Give back only the lines in the records below from the one with "qualify for a $250" to the one with "a $250 Reward", both inclusive, word for word.

BEGIN EXCERPTED RECORDS

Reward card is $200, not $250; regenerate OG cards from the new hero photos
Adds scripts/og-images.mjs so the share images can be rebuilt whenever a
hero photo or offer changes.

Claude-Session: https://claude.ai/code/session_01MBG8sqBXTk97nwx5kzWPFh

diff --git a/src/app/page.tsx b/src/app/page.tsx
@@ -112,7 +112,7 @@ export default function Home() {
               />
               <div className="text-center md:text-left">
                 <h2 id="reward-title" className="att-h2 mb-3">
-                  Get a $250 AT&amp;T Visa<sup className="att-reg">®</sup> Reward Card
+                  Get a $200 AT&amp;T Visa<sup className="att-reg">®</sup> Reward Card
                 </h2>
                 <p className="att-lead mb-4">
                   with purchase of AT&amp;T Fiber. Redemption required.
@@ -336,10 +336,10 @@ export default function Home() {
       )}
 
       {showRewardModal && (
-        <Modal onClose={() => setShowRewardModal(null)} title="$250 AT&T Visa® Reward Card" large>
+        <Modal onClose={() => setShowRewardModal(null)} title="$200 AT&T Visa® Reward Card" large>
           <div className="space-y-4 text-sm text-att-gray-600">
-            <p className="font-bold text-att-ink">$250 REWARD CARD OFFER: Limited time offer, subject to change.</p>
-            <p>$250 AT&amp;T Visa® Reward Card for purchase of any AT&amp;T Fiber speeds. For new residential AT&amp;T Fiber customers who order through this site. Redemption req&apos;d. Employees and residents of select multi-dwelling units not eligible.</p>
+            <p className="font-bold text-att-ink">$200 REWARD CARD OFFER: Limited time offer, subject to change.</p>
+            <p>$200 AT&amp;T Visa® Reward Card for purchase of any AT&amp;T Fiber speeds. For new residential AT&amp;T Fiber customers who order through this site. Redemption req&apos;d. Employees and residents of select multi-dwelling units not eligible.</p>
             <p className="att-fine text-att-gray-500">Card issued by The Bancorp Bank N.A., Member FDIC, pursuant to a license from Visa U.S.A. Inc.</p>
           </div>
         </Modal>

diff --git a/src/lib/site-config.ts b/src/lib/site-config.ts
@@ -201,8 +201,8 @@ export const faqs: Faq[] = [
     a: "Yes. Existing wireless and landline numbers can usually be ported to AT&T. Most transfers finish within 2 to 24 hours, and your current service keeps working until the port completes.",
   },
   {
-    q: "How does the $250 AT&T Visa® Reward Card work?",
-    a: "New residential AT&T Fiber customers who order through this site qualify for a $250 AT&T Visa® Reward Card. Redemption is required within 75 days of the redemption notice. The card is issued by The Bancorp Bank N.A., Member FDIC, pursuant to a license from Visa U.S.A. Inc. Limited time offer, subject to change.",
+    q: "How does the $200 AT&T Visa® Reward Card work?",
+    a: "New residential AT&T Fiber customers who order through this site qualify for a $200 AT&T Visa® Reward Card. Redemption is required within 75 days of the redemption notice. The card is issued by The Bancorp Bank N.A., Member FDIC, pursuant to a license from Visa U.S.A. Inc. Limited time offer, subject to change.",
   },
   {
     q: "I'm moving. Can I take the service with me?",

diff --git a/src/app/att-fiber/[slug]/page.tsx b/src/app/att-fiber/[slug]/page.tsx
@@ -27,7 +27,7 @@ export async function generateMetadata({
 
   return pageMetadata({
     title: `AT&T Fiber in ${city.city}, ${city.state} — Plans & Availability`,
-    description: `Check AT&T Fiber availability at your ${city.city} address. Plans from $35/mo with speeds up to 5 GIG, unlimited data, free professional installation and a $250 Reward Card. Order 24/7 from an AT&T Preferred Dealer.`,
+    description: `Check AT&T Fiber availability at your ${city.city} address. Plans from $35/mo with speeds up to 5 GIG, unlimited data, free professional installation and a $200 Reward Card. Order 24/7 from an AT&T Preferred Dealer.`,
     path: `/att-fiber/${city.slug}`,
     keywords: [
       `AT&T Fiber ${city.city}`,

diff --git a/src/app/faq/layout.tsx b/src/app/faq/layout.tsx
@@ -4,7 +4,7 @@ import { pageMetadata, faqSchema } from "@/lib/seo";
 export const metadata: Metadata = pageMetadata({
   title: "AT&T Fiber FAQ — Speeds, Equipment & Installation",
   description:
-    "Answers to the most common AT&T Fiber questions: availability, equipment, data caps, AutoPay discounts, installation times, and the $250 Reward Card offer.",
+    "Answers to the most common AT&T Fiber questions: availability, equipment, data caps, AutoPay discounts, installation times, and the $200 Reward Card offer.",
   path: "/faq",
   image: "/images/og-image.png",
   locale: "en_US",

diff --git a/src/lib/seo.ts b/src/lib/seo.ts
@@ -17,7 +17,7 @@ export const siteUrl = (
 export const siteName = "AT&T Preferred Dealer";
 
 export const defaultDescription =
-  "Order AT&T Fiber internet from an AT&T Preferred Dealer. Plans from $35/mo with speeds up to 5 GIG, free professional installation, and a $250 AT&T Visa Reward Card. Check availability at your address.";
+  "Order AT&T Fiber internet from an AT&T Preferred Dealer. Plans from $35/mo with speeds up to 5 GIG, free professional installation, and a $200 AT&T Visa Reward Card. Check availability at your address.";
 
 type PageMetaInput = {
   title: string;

END EXCERPTED RECORDS
BEGIN EXCERPTED RECORDS

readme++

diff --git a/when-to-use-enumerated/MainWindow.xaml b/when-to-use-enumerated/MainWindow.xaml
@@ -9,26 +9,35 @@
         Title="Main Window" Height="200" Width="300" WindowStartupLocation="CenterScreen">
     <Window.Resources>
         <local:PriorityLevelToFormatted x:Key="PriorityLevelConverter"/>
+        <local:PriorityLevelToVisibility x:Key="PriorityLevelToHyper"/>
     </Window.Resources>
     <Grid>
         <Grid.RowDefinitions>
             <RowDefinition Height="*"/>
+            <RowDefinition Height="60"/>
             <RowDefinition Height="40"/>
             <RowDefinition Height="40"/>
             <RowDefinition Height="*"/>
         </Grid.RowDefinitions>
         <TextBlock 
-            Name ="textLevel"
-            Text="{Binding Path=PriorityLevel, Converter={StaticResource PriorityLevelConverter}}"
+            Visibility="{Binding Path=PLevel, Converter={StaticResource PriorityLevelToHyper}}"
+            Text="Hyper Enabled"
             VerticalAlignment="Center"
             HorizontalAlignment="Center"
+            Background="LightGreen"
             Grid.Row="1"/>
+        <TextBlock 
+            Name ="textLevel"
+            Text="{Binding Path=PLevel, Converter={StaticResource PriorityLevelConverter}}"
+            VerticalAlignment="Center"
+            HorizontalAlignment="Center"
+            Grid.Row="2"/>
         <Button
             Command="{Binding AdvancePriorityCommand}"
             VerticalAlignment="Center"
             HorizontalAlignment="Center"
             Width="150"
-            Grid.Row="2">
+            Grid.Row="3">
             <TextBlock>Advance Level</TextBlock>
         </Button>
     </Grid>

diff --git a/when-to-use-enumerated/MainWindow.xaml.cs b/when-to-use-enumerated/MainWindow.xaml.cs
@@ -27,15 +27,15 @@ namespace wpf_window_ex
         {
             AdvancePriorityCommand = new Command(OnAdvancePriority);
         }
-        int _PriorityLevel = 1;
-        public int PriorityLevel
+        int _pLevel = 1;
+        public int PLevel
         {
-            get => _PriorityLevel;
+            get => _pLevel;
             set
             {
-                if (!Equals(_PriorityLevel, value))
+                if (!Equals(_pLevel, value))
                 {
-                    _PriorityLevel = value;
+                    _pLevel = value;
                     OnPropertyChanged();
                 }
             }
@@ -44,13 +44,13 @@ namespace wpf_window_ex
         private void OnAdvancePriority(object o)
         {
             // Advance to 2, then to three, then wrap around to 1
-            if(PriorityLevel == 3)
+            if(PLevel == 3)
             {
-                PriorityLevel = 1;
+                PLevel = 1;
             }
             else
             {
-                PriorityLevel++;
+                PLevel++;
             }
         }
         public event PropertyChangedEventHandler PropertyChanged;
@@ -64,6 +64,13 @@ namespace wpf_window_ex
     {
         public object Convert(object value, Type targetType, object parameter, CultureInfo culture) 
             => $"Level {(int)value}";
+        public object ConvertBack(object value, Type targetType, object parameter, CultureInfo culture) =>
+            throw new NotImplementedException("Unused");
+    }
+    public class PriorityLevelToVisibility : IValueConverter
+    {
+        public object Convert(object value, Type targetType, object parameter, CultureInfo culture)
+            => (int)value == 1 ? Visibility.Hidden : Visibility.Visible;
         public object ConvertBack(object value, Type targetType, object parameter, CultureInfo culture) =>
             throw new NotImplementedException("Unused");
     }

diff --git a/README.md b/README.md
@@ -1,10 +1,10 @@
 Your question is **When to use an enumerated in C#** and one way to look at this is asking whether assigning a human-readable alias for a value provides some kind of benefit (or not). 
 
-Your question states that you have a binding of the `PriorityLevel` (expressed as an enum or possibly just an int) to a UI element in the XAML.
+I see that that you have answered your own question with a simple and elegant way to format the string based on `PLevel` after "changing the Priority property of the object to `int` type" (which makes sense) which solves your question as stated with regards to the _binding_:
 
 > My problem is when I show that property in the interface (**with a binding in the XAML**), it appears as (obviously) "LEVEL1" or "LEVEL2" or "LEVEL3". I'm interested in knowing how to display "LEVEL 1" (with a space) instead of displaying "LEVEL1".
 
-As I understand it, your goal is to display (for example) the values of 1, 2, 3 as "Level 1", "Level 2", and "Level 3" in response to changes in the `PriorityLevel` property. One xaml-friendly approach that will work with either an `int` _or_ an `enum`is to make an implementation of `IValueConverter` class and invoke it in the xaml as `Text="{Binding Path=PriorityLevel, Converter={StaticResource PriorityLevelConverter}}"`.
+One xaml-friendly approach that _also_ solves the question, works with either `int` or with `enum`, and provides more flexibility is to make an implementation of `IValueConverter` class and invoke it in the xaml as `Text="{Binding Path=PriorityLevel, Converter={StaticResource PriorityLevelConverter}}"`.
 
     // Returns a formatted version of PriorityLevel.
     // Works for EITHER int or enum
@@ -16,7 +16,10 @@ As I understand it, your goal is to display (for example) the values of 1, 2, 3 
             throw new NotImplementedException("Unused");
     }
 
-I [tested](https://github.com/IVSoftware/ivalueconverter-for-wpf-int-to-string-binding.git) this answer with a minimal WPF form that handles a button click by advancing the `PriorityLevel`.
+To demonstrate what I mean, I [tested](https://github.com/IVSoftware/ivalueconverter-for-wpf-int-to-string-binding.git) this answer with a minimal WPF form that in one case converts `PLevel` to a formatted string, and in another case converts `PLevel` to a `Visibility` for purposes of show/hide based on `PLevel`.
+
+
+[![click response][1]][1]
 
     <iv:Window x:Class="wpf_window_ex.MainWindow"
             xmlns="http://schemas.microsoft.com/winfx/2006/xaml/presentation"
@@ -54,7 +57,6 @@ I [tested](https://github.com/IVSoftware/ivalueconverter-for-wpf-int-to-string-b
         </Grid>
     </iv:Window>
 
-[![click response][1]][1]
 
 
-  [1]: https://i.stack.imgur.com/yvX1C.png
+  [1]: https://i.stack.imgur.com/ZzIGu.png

END EXCERPTED RECORDS

RESULT BELOW:
-    a: "New residential AT&T Fiber customers who order through this site qualify for a $250 AT&T Visa® Reward Card. Redemption is required within 75 days of the redemption notice. The card is issued by The Bancorp Bank N.A., Member FDIC, pursuant to a license from Visa U.S.A. Inc. Limited time offer, subject to change.",
+    q: "How does the $200 AT&T Visa® Reward Card work?",
+    a: "New residential AT&T Fiber customers who order through this site qualify for a $200 AT&T Visa® Reward Card. Redemption is required within 75 days of the redemption notice. The card is issued by The Bancorp Bank N.A., Member FDIC, pursuant to a license from Visa U.S.A. Inc. Limited time offer, subject to change.",
   },
   {
     q: "I'm moving. Can I take the service with me?",

diff --git a/src/app/att-fiber/[slug]/page.tsx b/src/app/att-fiber/[slug]/page.tsx
@@ -27,7 +27,7 @@ export async function generateMetadata({
 
   return pageMetadata({
     title: `AT&T Fiber in ${city.city}, ${city.state} — Plans & Availability`,
-    description: `Check AT&T Fiber availability at your ${city.city} address. Plans from $35/mo with speeds up to 5 GIG, unlimited data, free professional installation and a $250 Reward Card. Order 24/7 from an AT&T Preferred Dealer.`,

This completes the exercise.